« Reply #2 on: April 11, 2020, 04:03:34 PM »
If the solar system can be simulated with Newton's laws alone, then why does New Scientist say the opposite?

See the New Scientist article at the bottom of this link: https://wiki.tfes.org/Symplectic_Integrators

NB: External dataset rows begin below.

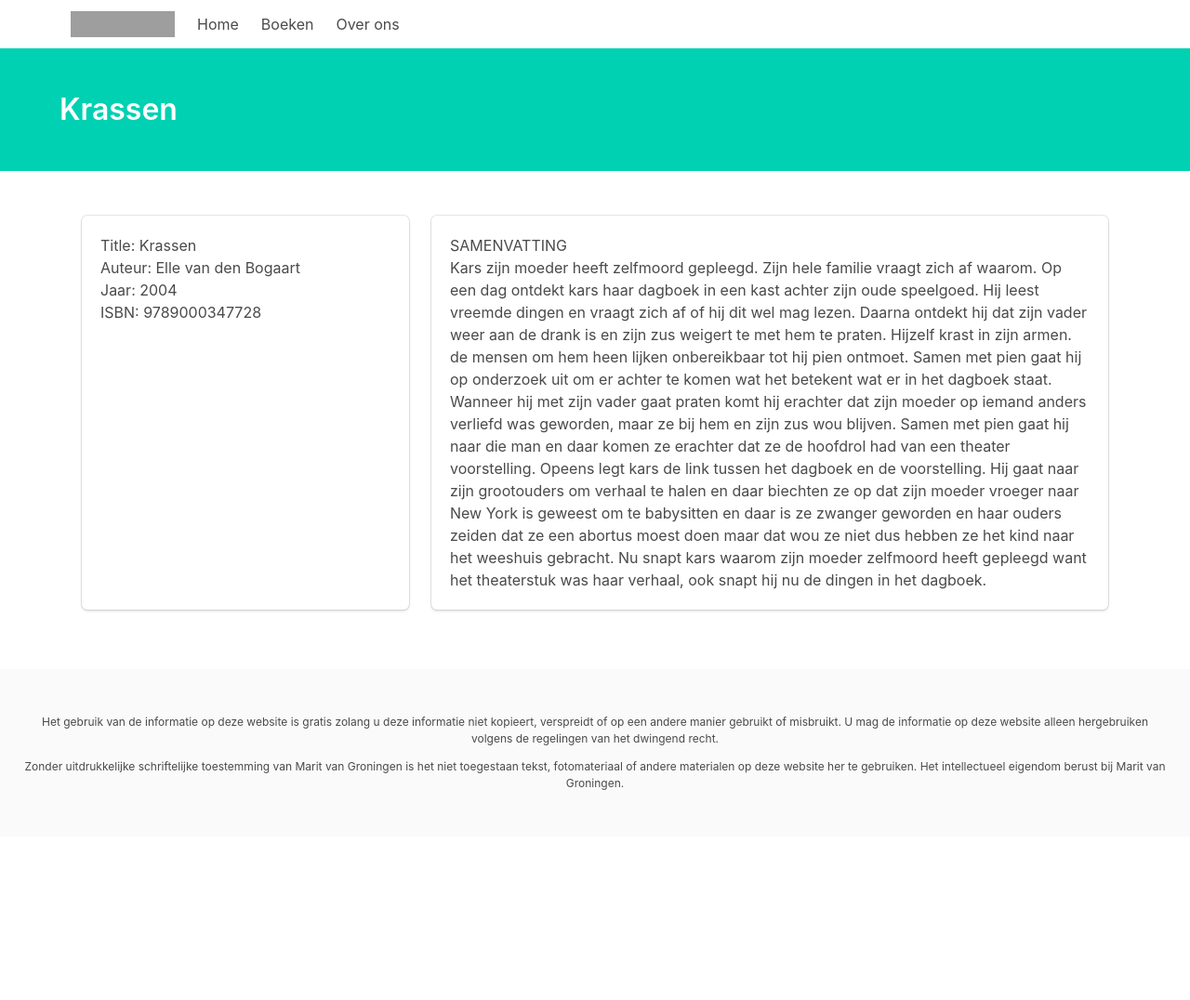
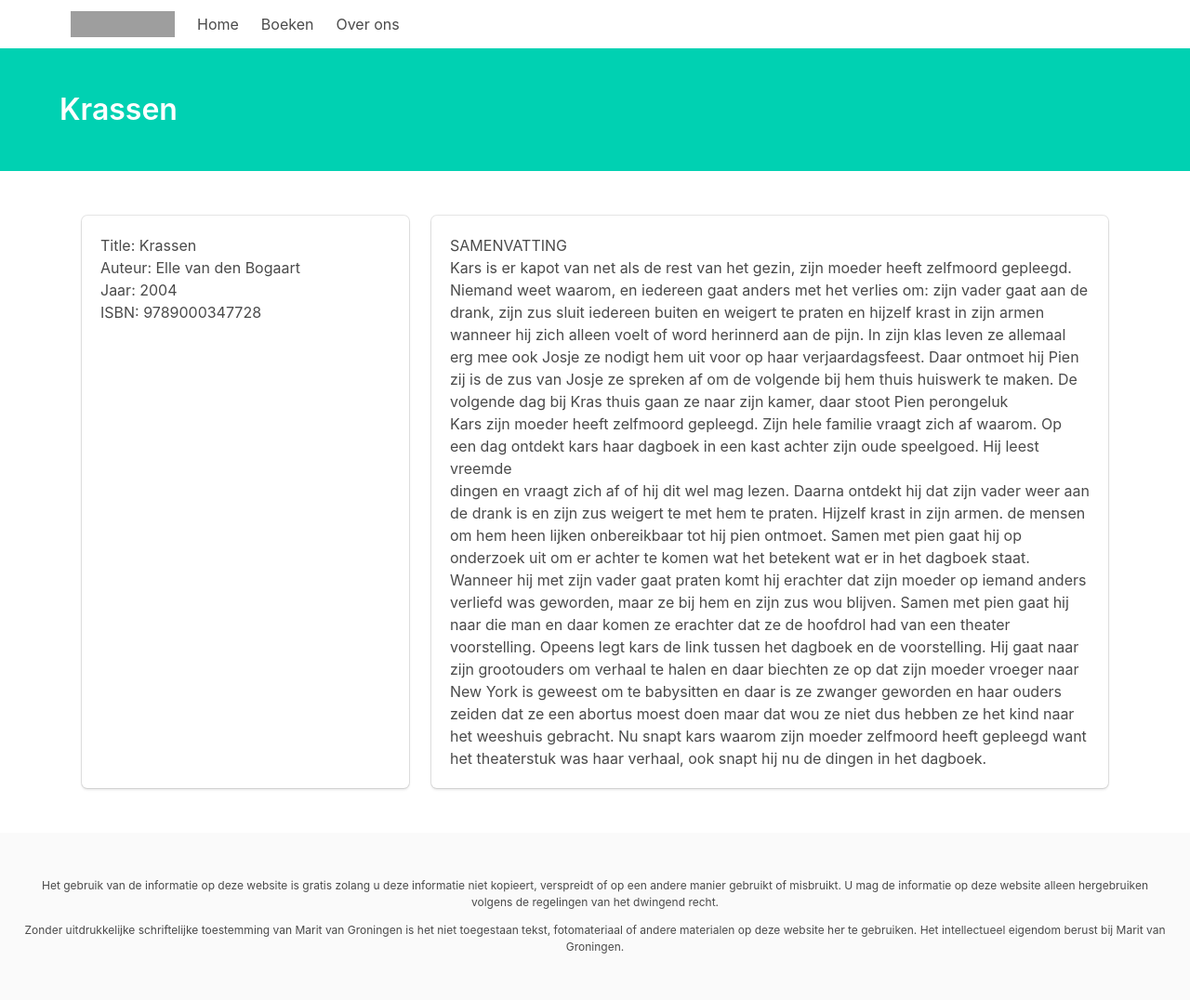
Before and after one commit to groninge01/marit, a Jekyll site: the page built from _books/krassen.md, in a window 1280 px wide. Shown: the whole page at 93% size. Built offline with Jekyll 4.4.1, drawn with Linux system fonts in a browser that asks for light colours; nearby versions of some CDN libraries; a script that is not in the unit is left out; before the commit the page ends 900 px from its top, so only the background shows below that; grey boxes are pictures that could not be loaded.

Commit message:
Update Book “krassen”

```diff
--- a/_books/krassen.md
+++ b/_books/krassen.md
@@ -8,4 +8,10 @@ image: /assets/img/uploads/kitten-scratches-sofa-looking-innocent_925x.jpg
 ---
 SAMENVATTING
 
-Kars zijn moeder heeft zelfmoord gepleegd. Zijn hele familie vraagt zich af waarom. Op een dag ontdekt kars haar dagboek in een kast achter zijn oude speelgoed. Hij leest vreemde dingen en vraagt zich af of hij dit wel mag lezen. Daarna ontdekt hij dat zijn vader weer aan de drank is en zijn zus weigert te met hem te praten. Hijzelf krast in zijn armen. de mensen om hem heen lijken onbereikbaar tot hij pien ontmoet. Samen met pien gaat hij op onderzoek uit om er achter te komen wat het betekent wat er in het dagboek staat. Wanneer hij met zijn vader gaat praten komt hij erachter dat zijn moeder op iemand anders verliefd was geworden, maar ze bij hem en zijn zus wou blijven. Samen met pien gaat hij naar die man en daar komen ze erachter dat ze de hoofdrol had van een theater voorstelling. Opeens legt kars de link tussen het dagboek en de voorstelling. Hij gaat naar zijn grootouders om verhaal te halen en daar biechten ze op dat zijn moeder vroeger naar New York is geweest om te babysitten en daar is ze zwanger geworden en haar ouders zeiden dat ze een abortus moest doen maar dat wou ze niet dus hebben ze het kind naar het weeshuis gebracht. Nu snapt kars waarom zijn moeder zelfmoord heeft gepleegd want het theaterstuk was haar verhaal, ook snapt hij nu de dingen in het dagboek.
+
+
+Kars is er kapot van net als de rest van het gezin, zijn moeder heeft zelfmoord gepleegd.  Niemand weet waarom, en iedereen gaat anders met het verlies om: zijn vader gaat aan de drank, zijn zus sluit iedereen buiten en weigert te praten en hijzelf krast in zijn armen wanneer hij zich alleen voelt of word herinnerd aan de pijn. In zijn klas leven ze allemaal erg mee ook Josje ze nodigt hem uit voor op haar verjaardagsfeest. Daar ontmoet hij Pien zij is de zus van Josje ze spreken af om de volgende bij hem thuis huiswerk te maken. De volgende dag bij Kras thuis gaan ze naar zijn kamer, daar stoot Pien perongeluk
+
+Kars zijn moeder heeft zelfmoord gepleegd. Zijn hele familie vraagt zich af waarom. Op een dag ontdekt kars haar dagboek in een kast achter zijn oude speelgoed. Hij leest vreemde
+
+dingen en vraagt zich af of hij dit wel mag lezen. Daarna ontdekt hij dat zijn vader weer aan de drank is en zijn zus weigert te met hem te praten. Hijzelf krast in zijn armen. de mensen om hem heen lijken onbereikbaar tot hij pien ontmoet. Samen met pien gaat hij op onderzoek uit om er achter te komen wat het betekent wat er in het dagboek staat. Wanneer hij met zijn vader gaat praten komt hij erachter dat zijn moeder op iemand anders verliefd was geworden, maar ze bij hem en zijn zus wou blijven. Samen met pien gaat hij naar die man en daar komen ze erachter dat ze de hoofdrol had van een theater voorstelling. Opeens legt kars de link tussen het dagboek en de voorstelling. Hij gaat naar zijn grootouders om verhaal te halen en daar biechten ze op dat zijn moeder vroeger naar New York is geweest om te babysitten en daar is ze zwanger geworden en haar ouders zeiden dat ze een abortus moest doen maar dat wou ze niet dus hebben ze het kind naar het weeshuis gebracht. Nu snapt kars waarom zijn moeder zelfmoord heeft gepleegd want het theaterstuk was haar verhaal, ook snapt hij nu de dingen in het dagboek.
```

"The biggest problem in astronomy is that when we look at something in the sky, we don’t know how far away it is" — Pauline Barmby, Ph.D., Professor of Astronomy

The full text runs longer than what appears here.